Scientists in the UK have developed a computer-aided model that may help predict sepsis by routinely collecting data to identify early symptoms of the life-threatening condition. Sepsis is a major cause of death in hospitals, and early detection is key to preventing deaths, said researchers from the University of Bradford in the UK. The condition is caused by the body’s response to an infection, triggering changes that can damage multiple organ systems.
Every hour of delay is linked to a seven per cent reduction in survival, but delays in detection are common, according to the research published in Canadian Medical Association Journal. Several scores exist to help identify patients with sepsis, including the National Early Warning Score (NEWS) used in the UK’s National Health Service hospitals. Researchers developed the computer-aided National Early Warning Score (cNEWS) to determine if it could enhance the accuracy of predicting sepsis.
“The main advantage of these computer models is that they are designed to incorporate data that exist in the patient record, can be easily automated and place no extra burden on the hospital staff to collect additional information,” said Professor Mohammed A Mohammed from the University of Bradford. The cNEWS score can trigger screening for sepsis usually within 30 minutes of admission once routinely collected information has been electronically entered into the patient’s medical record.

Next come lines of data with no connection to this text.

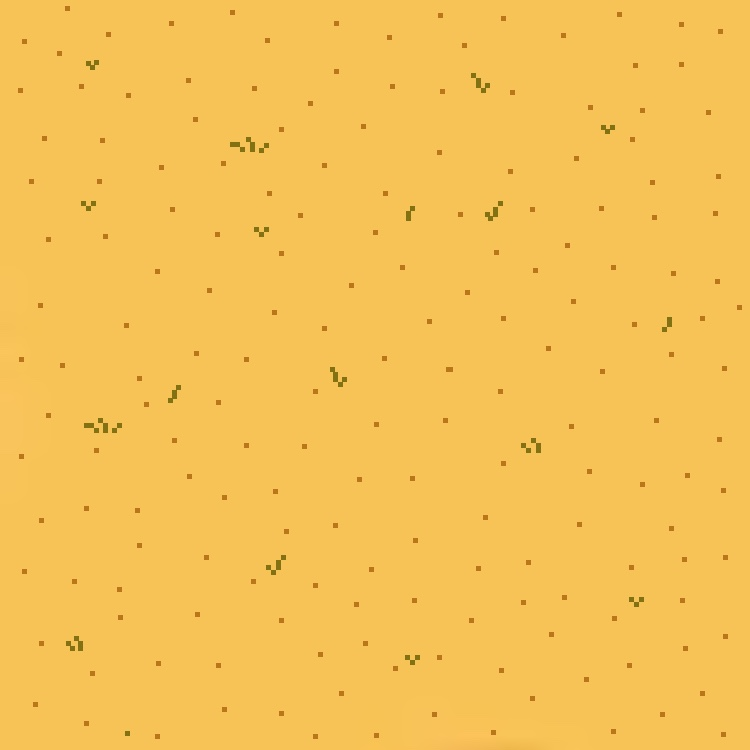
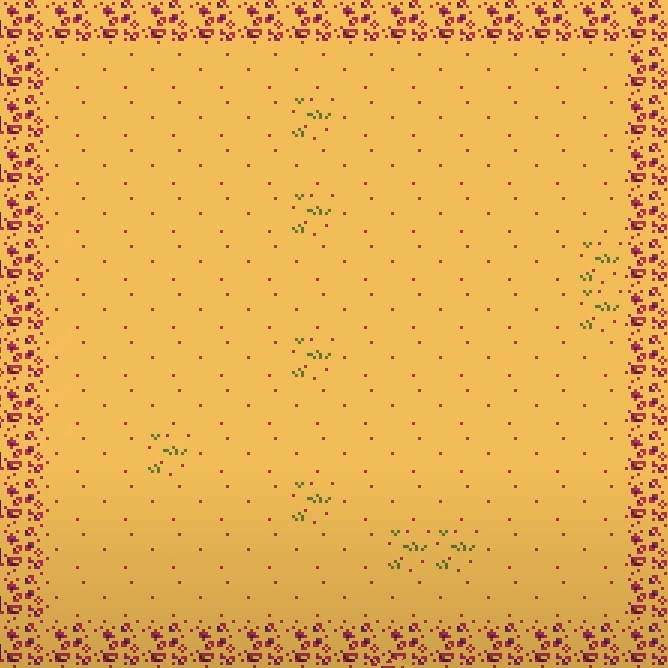
new background

diff --git a/main.py b/main.py
@@ -19,6 +19,7 @@ pygame.display.set_icon(logo)
 
 # Carga el fondo y el personaje
 fondo = pygame.image.load("img/GameBackground.jpg")
+
 pantalla.blit(fondo, (0, 0))
 # Carga de la bala
 bullet = pygame.image.load("img/bullet.png")
@@ -64,6 +65,7 @@ consolas = pygame.font.match_font("consolas")
 ROJO = (189, 23, 20, 1)
 
 # Redimensionamos las imágenes del personaje
+fondo = pygame.transform.scale(fondo, (750, 750))
 quietoarriba = pygame.transform.scale(quietoarriba, (60, 60))
 caminaarriba1 = pygame.transform.scale(caminaarriba1, (60, 60))
 caminaarriba2 = pygame.transform.scale(caminaarriba2, (60, 60))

“These risk scores should support, rather than replace, clinical judgment. We hope they will heighten awareness of sepsis with additional information on this serious condition,” Mohammed said in a statement. Researchers said cNEWS may be introduced carefully into hospitals with appropriate information technology infrastructure and evaluated.